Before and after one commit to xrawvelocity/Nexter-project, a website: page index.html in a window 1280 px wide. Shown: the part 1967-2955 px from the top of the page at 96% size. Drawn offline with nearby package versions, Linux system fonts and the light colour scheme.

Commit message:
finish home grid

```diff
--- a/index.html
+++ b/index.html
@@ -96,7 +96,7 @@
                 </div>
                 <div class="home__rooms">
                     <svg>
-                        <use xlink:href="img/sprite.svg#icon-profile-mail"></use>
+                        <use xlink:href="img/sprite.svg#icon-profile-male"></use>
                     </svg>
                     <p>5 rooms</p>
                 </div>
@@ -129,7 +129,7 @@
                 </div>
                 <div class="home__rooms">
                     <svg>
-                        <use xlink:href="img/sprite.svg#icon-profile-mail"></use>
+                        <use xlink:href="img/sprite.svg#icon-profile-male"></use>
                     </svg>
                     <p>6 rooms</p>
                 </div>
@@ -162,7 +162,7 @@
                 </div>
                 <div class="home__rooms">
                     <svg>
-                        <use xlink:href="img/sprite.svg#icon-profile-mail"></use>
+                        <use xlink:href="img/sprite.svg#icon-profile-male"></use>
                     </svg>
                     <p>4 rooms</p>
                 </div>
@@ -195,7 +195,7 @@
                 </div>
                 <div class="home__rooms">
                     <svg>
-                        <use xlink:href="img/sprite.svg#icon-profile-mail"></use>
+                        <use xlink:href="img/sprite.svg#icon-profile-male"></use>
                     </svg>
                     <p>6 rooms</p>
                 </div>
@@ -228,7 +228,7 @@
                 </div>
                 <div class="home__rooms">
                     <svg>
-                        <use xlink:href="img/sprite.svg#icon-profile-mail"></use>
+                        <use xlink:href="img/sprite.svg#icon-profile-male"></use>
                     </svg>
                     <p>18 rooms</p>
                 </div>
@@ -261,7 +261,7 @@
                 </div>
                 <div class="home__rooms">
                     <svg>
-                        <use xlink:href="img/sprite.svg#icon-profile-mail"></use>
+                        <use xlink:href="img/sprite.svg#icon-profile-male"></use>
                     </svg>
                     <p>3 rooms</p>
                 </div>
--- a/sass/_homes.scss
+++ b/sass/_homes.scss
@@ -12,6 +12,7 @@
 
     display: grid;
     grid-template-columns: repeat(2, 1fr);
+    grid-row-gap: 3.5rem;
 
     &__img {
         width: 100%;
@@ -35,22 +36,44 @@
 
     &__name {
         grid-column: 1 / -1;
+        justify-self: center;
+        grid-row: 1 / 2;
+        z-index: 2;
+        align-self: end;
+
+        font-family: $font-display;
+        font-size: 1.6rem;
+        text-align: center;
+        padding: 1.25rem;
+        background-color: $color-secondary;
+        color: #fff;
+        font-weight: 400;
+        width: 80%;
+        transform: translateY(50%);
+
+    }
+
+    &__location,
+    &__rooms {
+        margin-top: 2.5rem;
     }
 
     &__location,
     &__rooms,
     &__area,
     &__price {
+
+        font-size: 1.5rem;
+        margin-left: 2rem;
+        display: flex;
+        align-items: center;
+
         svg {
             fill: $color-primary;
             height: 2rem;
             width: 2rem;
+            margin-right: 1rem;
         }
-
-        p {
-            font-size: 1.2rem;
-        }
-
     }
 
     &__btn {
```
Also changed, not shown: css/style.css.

* * *

ASSIGNMENT. Please find every line in the records above that holds the word "html" and copy it.

RESULT OF THIS TASK.
Before and after one commit to xrawvelocity/Nexter-project, a website: page index.html in a window 1280 px wide. Shown: the part 1967-2955 px from the top of the page at 96% size. Drawn offline with nearby package versions, Linux system fonts and the light colour scheme.
--- a/index.html
+++ b/index.html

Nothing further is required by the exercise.